At one time in history, a lot of rock and roll and appurtenant (that’s a great word, really appropriate…) music came through Brevard, since it’s a hop away from Orlando and $everal grand could be pulled in on an off-night after a big one in O-town.

Digression is kind of my trademark, since there’s always a tornado in my brain, so I’ll digress now, though its importance will easily be discerned. I read a book about one-man American Monty Python’s Flying Circus Ernie Kovacs a couple of months ago and here’s what he said about television when “challenged” on his position that television should provide intelligent entertainment for intelligent people – something diametrically opposed to by the sponsors:

“We can arrange it so scripts don’t have to be written. We can drop a coin in the slot or pull a lever and have a script fall out that the surveys tell us the “morons” who are our surgeons, judges, and priests should like. We can bring on the newscasts with magic-lantern slides and cartooned drawings of milk strikes so the twelve-year old idiots who pilot planes, pull teeth and build houses can understand… After the nuclear fissionists finish a long day at the lab they can watch two housewives break balloons with spatulas to win a refrigerator…”

Kovacs’ point should be pretty clear: he recognized that, hey, there might be someone in the viewing audience with some brains. After all, we can’t all be TV stars, some of us might be astronauts. (I say – but: the money is in entertainment, ‘coz the brains aren’t.)

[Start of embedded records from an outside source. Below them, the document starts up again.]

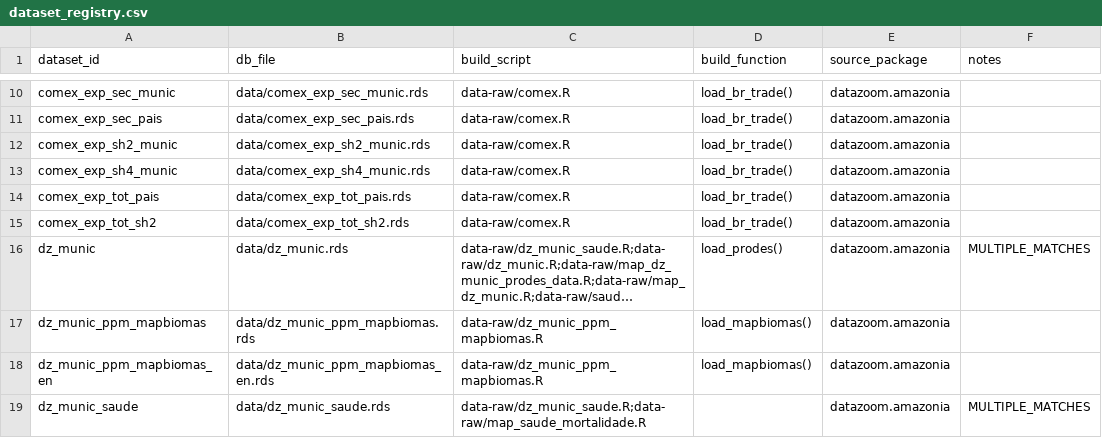
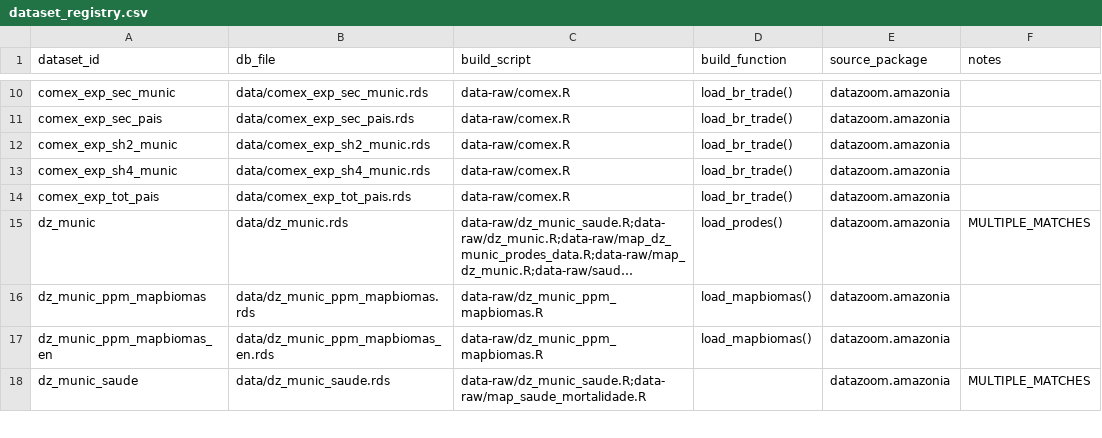
Before and after one commit to datazoompuc/datazoom_viz, a CSV file: config/dataset_registry.csv, drawn as a sheet; only a part is shown, gaps mark what is left out; long unchanged cells end in …; the diff names each change by its address in the sheet, - before the commit and + after, or states it on an @@ line.

```diff
--- a/config/dataset_registry.csv
+++ b/config/dataset_registry.csv
-row 15: comex_exp_tot_sh2 | data/comex_exp_tot_sh2.rds | data-raw/comex.R | load_br_trade() | datazoom.amazonia
```
Also changed, not shown: config/app_manifest.csv, 1 other file.
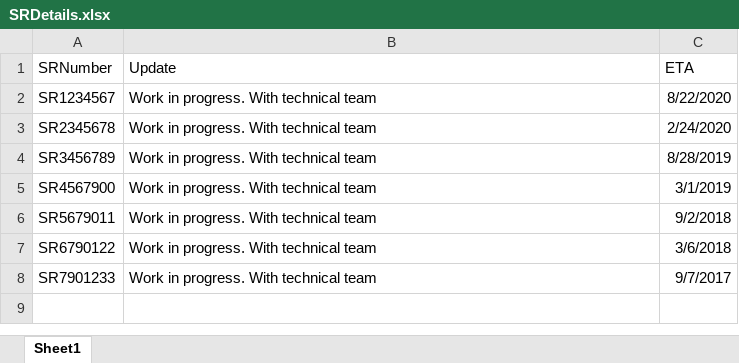
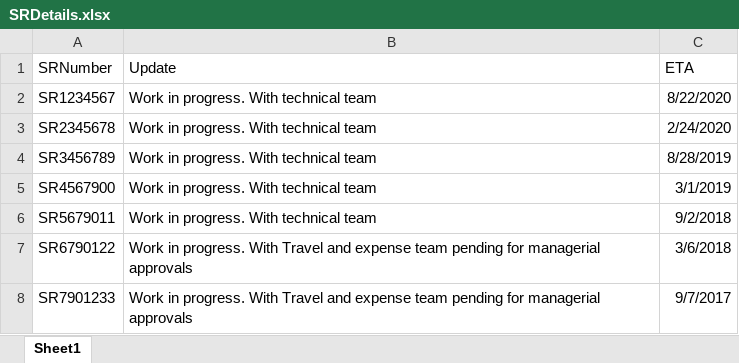
Before and after one commit to umamags/hwtebot, an Excel workbook: SRDetails.xlsx, sheet Sheet1, drawn as a sheet; values as stored, in another font and other column widths than the file's, no borders; the diff names each change by its address in the sheet, - before the commit and + after, or states it on an @@ line.

```diff
--- a/SRDetails.xlsx (sheet Sheet1)
+++ b/SRDetails.xlsx (sheet Sheet1)
-B7:B8 (Update): …progress. With technical team
+B7:B8 (Update): …progress. With Travel and expense team pending for managerial approvals
```
Also changed, not shown: 9 other files.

Back to the point… Ink Nineteen Magazine came out of an environment that fit Ernie Kovacs’ vision: pretty darn smart people doing important work who happen to like rock and roll and everything in between. Even more to the point: in Ink Nineteen you, the reader, are getting opinion pieces, reviews, and interviews from people who by day happen to be engaged in, well in several cases, genuine rocket science. Back when things started, I was a graduate engineering student at FIT, Publisher Ian Koss was finishing his Computer Science degree and his wife was a professor of Computer Science. On the same note, not too few of the DJs playing, oh, Killdozer, were engineering and science students – or they were working as professional engineers and scientists on the Cape, at KSC or (here’s that word again) an appurtenant area/industry. I should also note that every NASA launch, from shuttles to rockets to whatever was clearly visible from our front yards, the FIT campus, the beach… …speaking of which, everyone out there who found tiles from Challenger turned them in, right?

With that lengthy intro out of the way and a firm establishment of Ink Nineteen’s credibility concerning technology issues, I’d like to address yesterday morning’s (I’m writing this on the afternoon of 2 February 2003) tragedy. I don’t like using the word “tragedy” unless it’s applied to Shakespeare, but the loss of Columbia was tragic…

The biographies of the seven astronauts have, appropriately, been making the rounds of all the papers and web-based news. I found, in all of them, exactly what I’d expected to find: these folks had, all their lives, wanted to be astronauts. They worked hard to reach a goal, knowing that they might never get picked for a chance at for-real astronaut duty. What kind of person becomes an astronaut? Well, being in the Air Force or Navy seems to help. It looks like you at least have to make Lieutenant Colonel (Air Force) or Commander (Navy). It helps to be a fighter pilot, too. It doesn’t hurt to have an M.D. or a Ph.D., either. How many of those do you know? Me, David Lee Beowulf, I know, personally one person who is going to pilot the shuttle – or its successor vehicle – in about ten years (he’s a USAF Captain((P) – yet?) and has the Ph.D. – AND he’s written for Ink Nineteen in the past). I know more than ten folks who work at the Cape on/in the shuttle and, now that I think about it, some of them also have a positive Ink Nineteen connection.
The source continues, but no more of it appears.